Wednesday, when Roger Federer was scrambling for a practice partner through four hours of rain delays, his two coaches -- Severin Luthi and Paul Annacone -- reached out to a 23-year-old British qualifier. Was it surprising that Daniel Evans agreed to hit with the 17-time Grand Slam champion?

No, but it might have been a mistake for the guy ranked No. 179 in the world.

For after Federer defeated Carlos Berlocq 6-3, 6-2, 6-1 and Evans surprised Bernard Tomic -- seen by some as a future Federer -- by a score of 1-6, 6-3, 7-6 (4), 6-3, they were each match away from meeting in the fourth round.

"It was the first time I really got to meet him or play with him," Federer reported. "Now I have an idea how he plays, which I guess is not a bad thing.

"But at the end of the day, I think we were really just trying to help each other out on a rainy day trying to get a hit in. I thought he played really nice; got a great shot.
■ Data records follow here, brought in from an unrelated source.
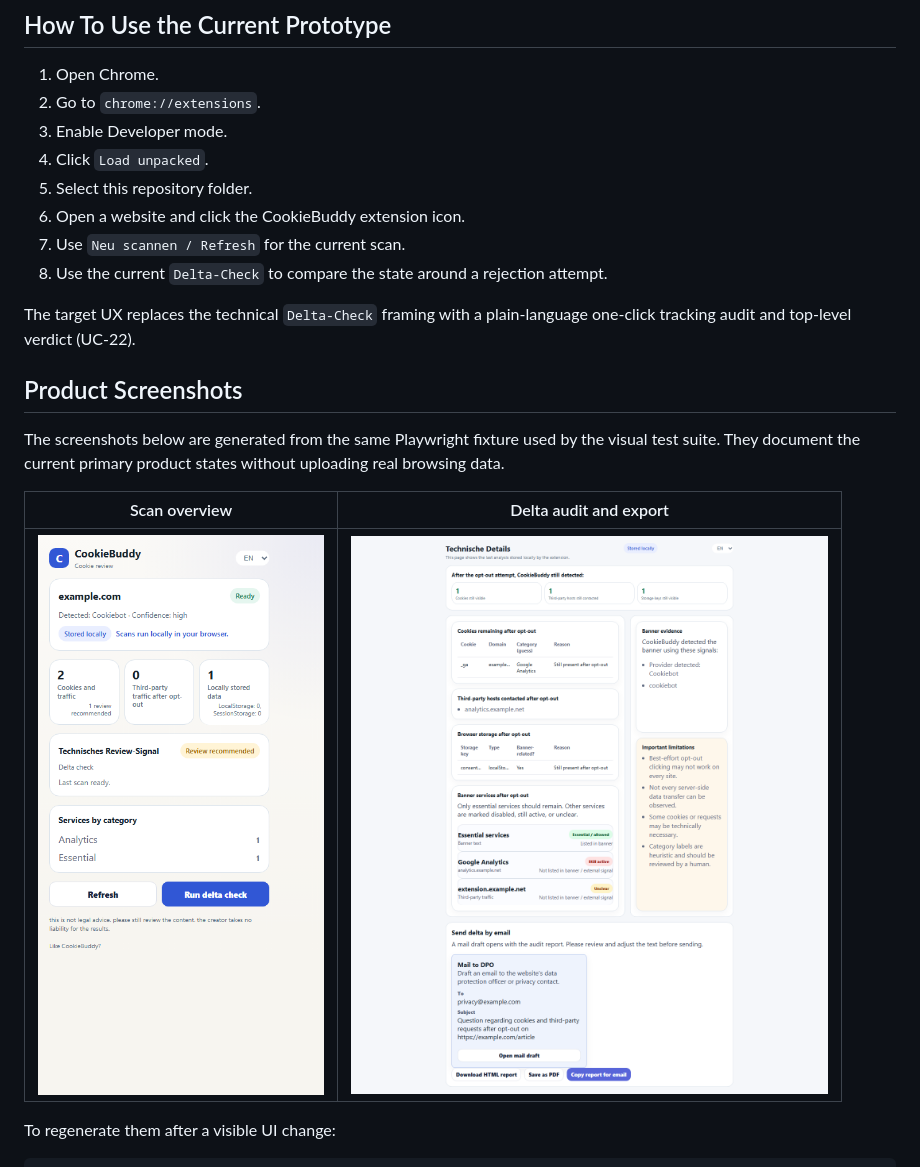
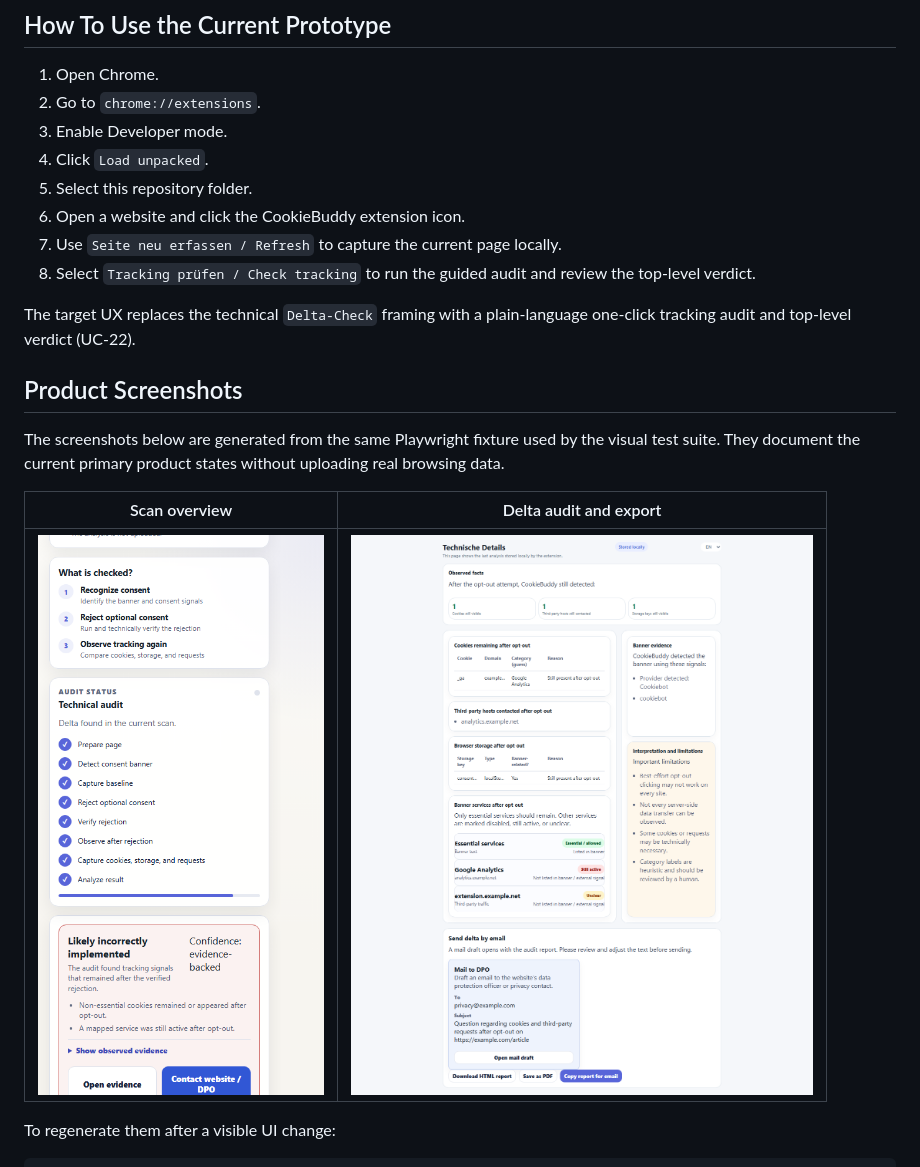
Before and after one commit to Ben1991/CookieBuddy, a Markdown page: README.md, the part around the change. GitHub-like rendering; pictures changed too: docs/screenshots/delta-audit.png, docs/screenshots/popup-overview.png.

Commit message:
feat: implement one-click audit verdict UX
One-click audit UX and conservative verdict flow for #64.

```diff
--- a/README.md
+++ b/README.md
@@ -79,8 +79,8 @@ The source of truth for product acceptance behavior is [`features/cookiebuddy.fe
 4. Click `Load unpacked`.
 5. Select this repository folder.
 6. Open a website and click the CookieBuddy extension icon.
-7. Use `Neu scannen / Refresh` for the current scan.
-8. Use the current `Delta-Check` to compare the state around a rejection attempt.
+7. Use `Seite neu erfassen / Refresh` to capture the current page locally.
+8. Select `Tracking prüfen / Check tracking` to run the guided audit and review the top-level verdict.
 
 The target UX replaces the technical `Delta-Check` framing with a plain-language one-click tracking audit and top-level verdict (UC-22).
 
```
Also changed, not shown: 11 other files.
Still a little bit surprised he beat Tomic, because we know what Bernard can do. But great effort for him."

The five-time US Open champion is now a smashing 66-8 here -- the best record of the Open era. Federer hasn't dropped a set as he goes into his third-round match against Adrian Mannarino, who was a 7-6 (4), 7-6 (5), 6-7 (5), 6-4 winner over the No. 26-seeded Querrey.

Evans now has some extra motivation to win his third-round match over Tommy Robredo.

"Yeah," said Evans. "Like if I said to any of you guys that I play Federer in the fourth round, you would have laughed at me, so I'm not going to say that. It was amazing actually to sort of hit with someone so good. Actually had a really good hit."


No. 1 Serena Williams and No. 2 Victoria Azarenka both continued their comfortable journey through the draw -- toward a possible collision in the final. Williams was a 6-3, 6-0 victor over Galina Voskoboeva and Azarenka had a 6-3, 6-1 win over Aleksandra Wozniak. Later, Serena teamed with older sister Venus to overcome a first-set deficit and defeat Silvia Soler-Espinosa and Carla Suarez Navarro of Spain 6-7 (5), 6-0, 6-3. … Feliciano Lopez defeated 23-year-old Californian Bradley Klahn 6-4, 7-6 (4), 4-6, 7-5. … No. 4 David Ferrer defeated Roberto Bautista Agut 6-3, 6-7(5), 6-1, 6-2. … No. 8 Angelique Kerber beat rising Canadian star Eugenie Bouchard 6-4, 2-6, 6-3. … No. 16 Sabine Lisicki (Wimbledon finalist) defeated Paula Ormaechea 6-2, 6-3. … 2004 US Open champion and No. 27 seed Svetlana Kuznetsova defeated Peng Shuai 6-1, 4-6, 6-4.

Related Content